People underestimate the power of family. Family offers unconditional love, it offers understanding and safety, discipline but fairness, and a place to turn when you feel lost. Or at least it’s supposed to. In recent years, the Church has behaved more like a moral autocrat than a loving parent, and this position has cost believers and non-believers alike. If we are to repair the damage we’ve done, a fully represent the image of Christ, we must change our approach.

Look at what Jesus says in the book of Matthew,    

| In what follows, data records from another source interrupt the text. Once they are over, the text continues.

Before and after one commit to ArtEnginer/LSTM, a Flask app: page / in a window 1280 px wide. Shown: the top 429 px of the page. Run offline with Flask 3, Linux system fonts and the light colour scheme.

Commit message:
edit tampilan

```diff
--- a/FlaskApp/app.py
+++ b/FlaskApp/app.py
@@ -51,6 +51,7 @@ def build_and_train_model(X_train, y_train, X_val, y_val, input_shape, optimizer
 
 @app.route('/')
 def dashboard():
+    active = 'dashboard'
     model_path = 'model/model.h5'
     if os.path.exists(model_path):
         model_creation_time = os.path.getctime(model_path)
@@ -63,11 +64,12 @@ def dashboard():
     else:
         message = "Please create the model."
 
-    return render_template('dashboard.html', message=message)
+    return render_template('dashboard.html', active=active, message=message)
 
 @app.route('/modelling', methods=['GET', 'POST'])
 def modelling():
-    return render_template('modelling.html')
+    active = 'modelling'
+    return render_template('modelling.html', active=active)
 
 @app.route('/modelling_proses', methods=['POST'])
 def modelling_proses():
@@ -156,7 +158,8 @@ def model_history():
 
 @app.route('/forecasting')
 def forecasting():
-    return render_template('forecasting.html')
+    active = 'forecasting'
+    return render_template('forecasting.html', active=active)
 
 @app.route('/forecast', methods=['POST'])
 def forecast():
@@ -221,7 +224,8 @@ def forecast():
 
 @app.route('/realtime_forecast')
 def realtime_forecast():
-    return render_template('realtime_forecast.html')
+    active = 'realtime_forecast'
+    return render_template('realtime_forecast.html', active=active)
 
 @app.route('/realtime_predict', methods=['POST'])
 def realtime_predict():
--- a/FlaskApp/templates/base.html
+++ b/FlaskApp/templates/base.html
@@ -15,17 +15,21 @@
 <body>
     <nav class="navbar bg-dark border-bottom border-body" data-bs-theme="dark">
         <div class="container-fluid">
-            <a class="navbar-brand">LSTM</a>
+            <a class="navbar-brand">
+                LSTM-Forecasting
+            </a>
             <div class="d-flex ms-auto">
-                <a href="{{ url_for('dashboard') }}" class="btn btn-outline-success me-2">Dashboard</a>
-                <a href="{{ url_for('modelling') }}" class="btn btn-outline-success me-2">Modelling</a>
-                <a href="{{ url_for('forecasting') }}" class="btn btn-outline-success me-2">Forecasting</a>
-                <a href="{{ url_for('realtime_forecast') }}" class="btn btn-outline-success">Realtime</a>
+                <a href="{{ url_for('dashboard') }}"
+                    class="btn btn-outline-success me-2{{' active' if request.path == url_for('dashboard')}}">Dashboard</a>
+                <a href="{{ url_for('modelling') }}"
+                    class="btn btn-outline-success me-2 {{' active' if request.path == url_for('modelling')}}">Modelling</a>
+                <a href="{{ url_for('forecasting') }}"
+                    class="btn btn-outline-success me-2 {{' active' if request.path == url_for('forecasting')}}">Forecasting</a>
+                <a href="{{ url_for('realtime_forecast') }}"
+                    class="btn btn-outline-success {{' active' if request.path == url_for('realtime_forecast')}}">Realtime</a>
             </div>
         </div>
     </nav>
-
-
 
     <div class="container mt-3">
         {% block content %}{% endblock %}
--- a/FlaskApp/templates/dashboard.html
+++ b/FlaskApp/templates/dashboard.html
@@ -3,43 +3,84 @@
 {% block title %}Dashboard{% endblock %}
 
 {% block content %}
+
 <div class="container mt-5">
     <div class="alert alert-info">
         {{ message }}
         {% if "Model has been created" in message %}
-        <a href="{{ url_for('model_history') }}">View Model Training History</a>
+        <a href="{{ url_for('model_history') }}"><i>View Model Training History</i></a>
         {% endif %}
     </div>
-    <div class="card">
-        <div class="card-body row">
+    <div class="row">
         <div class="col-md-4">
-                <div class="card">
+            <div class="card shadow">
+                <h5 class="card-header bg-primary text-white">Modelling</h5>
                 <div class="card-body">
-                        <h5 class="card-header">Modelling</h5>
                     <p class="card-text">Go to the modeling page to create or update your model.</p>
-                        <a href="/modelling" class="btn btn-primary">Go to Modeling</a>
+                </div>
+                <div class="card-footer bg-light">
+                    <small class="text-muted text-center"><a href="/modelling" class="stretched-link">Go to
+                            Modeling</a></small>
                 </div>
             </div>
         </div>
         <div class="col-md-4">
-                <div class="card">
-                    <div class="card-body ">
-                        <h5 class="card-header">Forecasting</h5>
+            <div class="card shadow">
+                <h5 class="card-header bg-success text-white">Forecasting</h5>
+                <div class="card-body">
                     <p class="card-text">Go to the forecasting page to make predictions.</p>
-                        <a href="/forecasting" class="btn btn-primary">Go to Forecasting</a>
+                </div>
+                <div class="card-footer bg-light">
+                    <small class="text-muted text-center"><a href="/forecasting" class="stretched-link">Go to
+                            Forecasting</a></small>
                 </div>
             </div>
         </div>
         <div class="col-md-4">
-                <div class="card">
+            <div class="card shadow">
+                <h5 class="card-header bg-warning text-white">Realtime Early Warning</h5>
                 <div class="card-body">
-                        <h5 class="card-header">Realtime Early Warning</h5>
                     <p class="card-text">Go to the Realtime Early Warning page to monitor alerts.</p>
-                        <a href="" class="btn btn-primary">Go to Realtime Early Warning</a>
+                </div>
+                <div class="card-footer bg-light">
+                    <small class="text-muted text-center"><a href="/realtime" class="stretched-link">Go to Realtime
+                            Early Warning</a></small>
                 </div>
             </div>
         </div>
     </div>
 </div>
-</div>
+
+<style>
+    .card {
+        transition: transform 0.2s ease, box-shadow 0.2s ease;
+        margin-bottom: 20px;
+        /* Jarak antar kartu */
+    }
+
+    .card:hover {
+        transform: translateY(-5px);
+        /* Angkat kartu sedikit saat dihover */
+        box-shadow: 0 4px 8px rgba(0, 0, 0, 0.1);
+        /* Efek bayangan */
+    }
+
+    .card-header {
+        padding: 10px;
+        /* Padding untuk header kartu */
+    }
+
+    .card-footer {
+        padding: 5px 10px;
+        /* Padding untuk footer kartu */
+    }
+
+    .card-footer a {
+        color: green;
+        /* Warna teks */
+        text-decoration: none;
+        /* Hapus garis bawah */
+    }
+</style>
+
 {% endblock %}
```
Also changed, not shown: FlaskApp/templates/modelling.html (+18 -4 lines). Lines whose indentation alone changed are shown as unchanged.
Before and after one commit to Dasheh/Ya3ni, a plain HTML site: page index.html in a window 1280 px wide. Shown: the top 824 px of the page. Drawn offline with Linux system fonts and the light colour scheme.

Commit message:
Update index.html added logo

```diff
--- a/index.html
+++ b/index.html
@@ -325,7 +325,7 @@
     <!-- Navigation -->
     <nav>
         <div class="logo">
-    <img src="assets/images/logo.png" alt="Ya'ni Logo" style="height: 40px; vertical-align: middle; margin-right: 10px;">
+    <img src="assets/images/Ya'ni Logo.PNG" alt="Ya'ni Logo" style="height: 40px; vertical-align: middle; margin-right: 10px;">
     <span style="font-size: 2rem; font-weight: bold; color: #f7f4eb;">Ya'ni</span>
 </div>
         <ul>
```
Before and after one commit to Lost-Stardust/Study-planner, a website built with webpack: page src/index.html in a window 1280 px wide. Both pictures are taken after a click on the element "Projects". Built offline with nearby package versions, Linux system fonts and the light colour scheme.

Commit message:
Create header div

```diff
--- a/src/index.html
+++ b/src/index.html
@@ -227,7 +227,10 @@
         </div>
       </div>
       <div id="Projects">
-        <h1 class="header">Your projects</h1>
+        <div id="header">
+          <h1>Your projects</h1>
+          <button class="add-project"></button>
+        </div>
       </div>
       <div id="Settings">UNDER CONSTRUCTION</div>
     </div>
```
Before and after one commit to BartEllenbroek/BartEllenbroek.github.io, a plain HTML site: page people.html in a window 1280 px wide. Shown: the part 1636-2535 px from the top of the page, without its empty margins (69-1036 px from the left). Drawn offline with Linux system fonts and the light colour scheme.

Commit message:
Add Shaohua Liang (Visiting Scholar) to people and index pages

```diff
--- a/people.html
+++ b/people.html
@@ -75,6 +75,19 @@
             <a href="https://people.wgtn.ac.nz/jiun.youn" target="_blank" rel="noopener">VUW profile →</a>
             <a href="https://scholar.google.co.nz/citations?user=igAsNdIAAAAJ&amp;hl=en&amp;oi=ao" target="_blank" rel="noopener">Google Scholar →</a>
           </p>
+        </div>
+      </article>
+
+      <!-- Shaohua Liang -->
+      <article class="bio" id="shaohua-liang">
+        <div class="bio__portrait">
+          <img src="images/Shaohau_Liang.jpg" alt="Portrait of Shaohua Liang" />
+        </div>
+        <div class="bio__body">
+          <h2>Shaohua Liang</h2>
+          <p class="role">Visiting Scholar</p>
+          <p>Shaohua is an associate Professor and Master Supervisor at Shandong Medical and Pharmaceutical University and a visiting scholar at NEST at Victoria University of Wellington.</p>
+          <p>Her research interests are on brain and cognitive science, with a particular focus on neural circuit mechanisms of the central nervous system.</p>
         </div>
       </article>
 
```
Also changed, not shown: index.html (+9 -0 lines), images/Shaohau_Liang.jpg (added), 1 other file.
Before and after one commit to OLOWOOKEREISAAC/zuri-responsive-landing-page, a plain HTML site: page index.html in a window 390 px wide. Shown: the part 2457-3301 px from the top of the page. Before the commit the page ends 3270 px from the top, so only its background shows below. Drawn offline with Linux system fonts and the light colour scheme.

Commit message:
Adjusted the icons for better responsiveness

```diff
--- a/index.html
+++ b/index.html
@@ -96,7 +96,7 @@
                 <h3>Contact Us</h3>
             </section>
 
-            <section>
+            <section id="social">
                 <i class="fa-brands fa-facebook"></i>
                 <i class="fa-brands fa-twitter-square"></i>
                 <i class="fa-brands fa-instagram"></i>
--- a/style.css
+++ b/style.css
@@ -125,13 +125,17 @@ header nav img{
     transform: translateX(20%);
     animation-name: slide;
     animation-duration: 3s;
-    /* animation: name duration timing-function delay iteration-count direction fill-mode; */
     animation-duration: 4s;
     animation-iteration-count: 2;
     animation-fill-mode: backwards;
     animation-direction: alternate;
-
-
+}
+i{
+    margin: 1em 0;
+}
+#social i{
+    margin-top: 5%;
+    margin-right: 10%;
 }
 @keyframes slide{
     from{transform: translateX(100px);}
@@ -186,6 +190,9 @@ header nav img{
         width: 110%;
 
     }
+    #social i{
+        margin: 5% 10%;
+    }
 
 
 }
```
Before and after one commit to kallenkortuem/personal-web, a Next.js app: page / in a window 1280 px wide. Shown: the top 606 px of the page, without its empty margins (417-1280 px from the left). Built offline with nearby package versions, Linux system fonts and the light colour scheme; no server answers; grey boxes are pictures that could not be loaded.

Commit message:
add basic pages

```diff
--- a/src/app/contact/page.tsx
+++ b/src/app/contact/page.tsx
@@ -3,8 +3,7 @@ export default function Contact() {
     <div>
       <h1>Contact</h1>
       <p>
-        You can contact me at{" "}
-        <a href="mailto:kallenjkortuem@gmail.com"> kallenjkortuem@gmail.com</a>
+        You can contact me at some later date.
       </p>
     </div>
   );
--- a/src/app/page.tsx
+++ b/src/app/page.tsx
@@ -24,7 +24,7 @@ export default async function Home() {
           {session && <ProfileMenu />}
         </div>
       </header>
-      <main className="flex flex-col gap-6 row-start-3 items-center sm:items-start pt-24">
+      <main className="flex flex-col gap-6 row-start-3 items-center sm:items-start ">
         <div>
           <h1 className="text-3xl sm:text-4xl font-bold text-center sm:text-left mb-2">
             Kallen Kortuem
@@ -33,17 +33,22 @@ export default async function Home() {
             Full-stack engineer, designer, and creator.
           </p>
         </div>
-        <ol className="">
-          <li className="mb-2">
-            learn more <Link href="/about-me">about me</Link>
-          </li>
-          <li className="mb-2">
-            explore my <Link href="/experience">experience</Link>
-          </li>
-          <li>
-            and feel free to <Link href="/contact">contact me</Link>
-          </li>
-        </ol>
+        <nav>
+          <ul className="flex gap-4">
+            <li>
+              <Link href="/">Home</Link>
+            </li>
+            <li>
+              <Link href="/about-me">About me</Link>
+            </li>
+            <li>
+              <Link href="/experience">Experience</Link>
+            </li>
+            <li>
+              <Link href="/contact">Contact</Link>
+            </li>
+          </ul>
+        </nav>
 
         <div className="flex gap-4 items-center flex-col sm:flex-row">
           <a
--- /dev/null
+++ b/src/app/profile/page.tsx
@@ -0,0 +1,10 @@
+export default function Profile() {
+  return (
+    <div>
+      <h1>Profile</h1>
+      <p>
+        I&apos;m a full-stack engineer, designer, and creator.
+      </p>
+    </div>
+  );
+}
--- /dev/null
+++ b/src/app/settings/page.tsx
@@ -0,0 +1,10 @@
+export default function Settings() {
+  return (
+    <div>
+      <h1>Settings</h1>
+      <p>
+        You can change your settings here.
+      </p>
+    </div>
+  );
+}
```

“‘Then the King will say to those on his right, 'Come, you who are blessed by my Father; take your inheritance, the kingdom prepared for you since the creation of the world. For I was hungry and you gave me something to eat, I was thirsty and you gave me something to drink, I was a stranger and you invited me in, I needed clothes and you clothed me, I was sick and you looked after me, I was in prison and you came to visit me.' "Then the righteous will answer him, 'Lord, when did we see you hungry and feed you, or thirsty and give you something to drink? When did we see you a stranger and invite you in, or needing clothes and clothe you? When did we see you sick or in prison and go to visit you?' "The King will reply, 'I tell you the truth, whatever you did for one of the least of these brothers of mine, you did for me.'” – Matthew 25:34-40

It is time for the Church to become a home. A place where the poor and lonely can find a family they never knew. No one connected by blood, but by something stronger. By the unshakable spirit, and unending love, of Jesus Christ.

*Ryan Duncan is the Culture Editor for